Market research analysts help corporations and other organizations learn about consumers' preferences. They monitor trends and develop methods for collecting data. They use statistical software to analyze data and then prepare written reports, charts, and graphs to present their findings to their employers or clients.
A bachelor's degree is all you need to qualify for an entry-level job. Courses in statistics and research design, which are part of an undergraduate psychology curriculum, provide those who major in this subject with some of the skills market research analysts need. In addition, as someone who studied psychology, you understand people and have strong critical thinking skills, attributes market research analysts need.
Survey researchers design and conduct surveys to learn about people and their opinions. Many jobs require a master's degree that can be in a social science like psychology. You may be able to get an entry-level job with a bachelor's degree.
A psychology major's coursework in statistics and research design provides an excellent background for people in this career as it does for market research analysts. Your critical thinking skills again will benefit you if you choose this occupation. Your knowledge about human behavior puts you one step ahead of other people.
Marketing managers are responsible for companies' marketing strategies. Along with their teams, including marketing research analysts and survey researchers, they determine who will buy their products and services, and how much they will pay for them.
You only need a bachelor's degree to work in this field. Since majoring in psychology will give you good problem solving, communication, and interpersonal skills, as well as knowledge of statistics, it is a good choice. Supplementing it with either a minor or dual major in business, with some coursework in computer science, will round out your qualifications.
Sales representatives work for wholesalers and manufacturers, selling products on their behalf. They contact current and new customers, demonstrate products to them, and negotiate prices and service agreements.
While you don't necessarily need a bachelor's degree unless you plan to sell scientific or technical products, having one can give you a competitive edge.

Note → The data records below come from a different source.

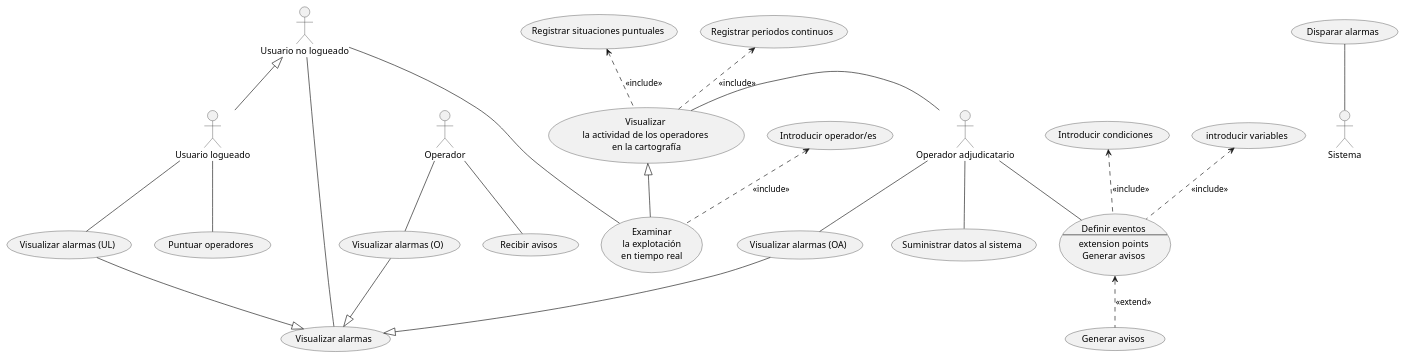
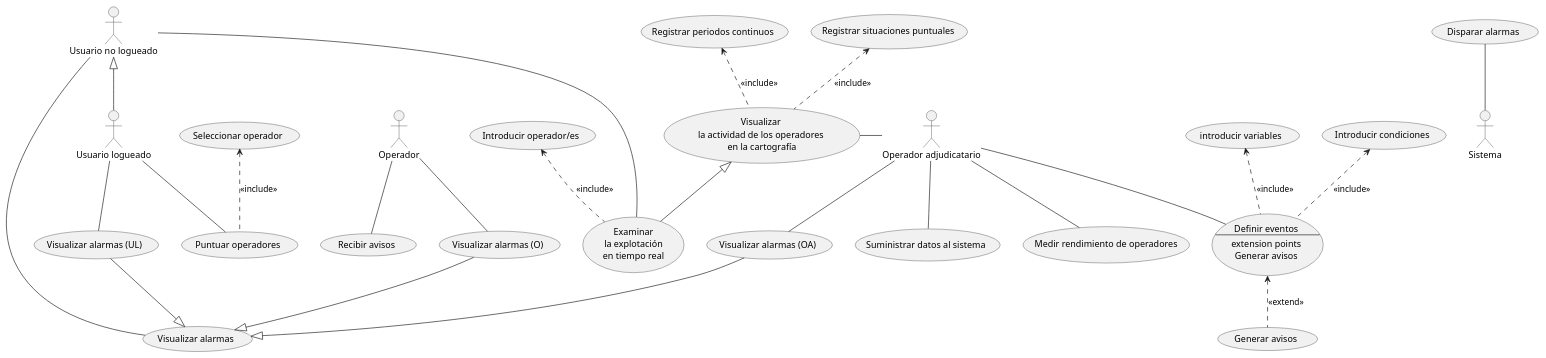
The diagram in Proyecto/source/Sistema de Informacion.puml (cgg734/INRE-UAL-MORADO-2022-2023), drawn with PlantUML before and after one commit. The commit also changed 2 other files, not shown here.

```diff
--- a/Proyecto/source/Sistema de Informacion.puml
+++ b/Proyecto/source/Sistema de Informacion.puml
@@ -1,43 +1,46 @@
 @startuml Sistema de infirmacion
 actor OA as "Operador adjudicatario"
 actor Operador
 actor UR as "Usuario logueado"
 actor UNR as "Usuario no logueado"
 usecase (Visualizar \nla actividad de los operadores \nen la cartografía) as VisualAct
 OA-left-VisualAct
 (Registrar situaciones puntuales)<..VisualAct : <<include>>
 (Registrar periodos continuos)<..VisualAct : <<include>>
 usecase (Visualizar alarmas UR) as "Visualizar alarmas (UL)"
 usecase (Visualizar alarmas OA) as "Visualizar alarmas (OA)"
 usecase (Visualizar alarmas O) as "Visualizar alarmas (O)"
 usecase (Visualizar alarmas)
 usecase (Recibir avisos)
 usecase DE as "Definir eventos 
 --
 extension points
 Generar avisos"
 
 usecase (Generar avisos) as GA
 usecase EX as "Examinar 
 la explotación
 en tiempo real"
 OA--(Visualizar alarmas OA)
 UR--(Visualizar alarmas UR)
 Operador--(Visualizar alarmas O)
 (Visualizar alarmas O)--|>(Visualizar alarmas)
 (Visualizar alarmas OA)--|>(Visualizar alarmas)
 (Visualizar alarmas UR)--|>(Visualizar alarmas)
 Operador--(Recibir avisos)
 OA--DE
 (introducir variables)<..DE : <<include>> 
 (Introducir condiciones)<..DE : <<include>>
 DE<..GA : <<extend>>
 UNR--EX
 VisualAct<|--EX
 (Introducir operador/es)<..EX : <<include>>
 UNR-right-(Visualizar alarmas)
 UNR<|--UR
 (Disparar alarmas)--Sistema
 OA--(Suministrar datos al sistema)
-UR--(Puntuar operadores)
+usecase PO as "Puntuar operadores"
+UR--PO
+(Seleccionar operador)<..PO : <<include>>
+OA--(Medir rendimiento de operadores)
 @enduml
```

A psychology degree would be a good choice. Sales representatives need to understand how people think and behave to decide how to sell products to them. Your training in psychology will serve you well.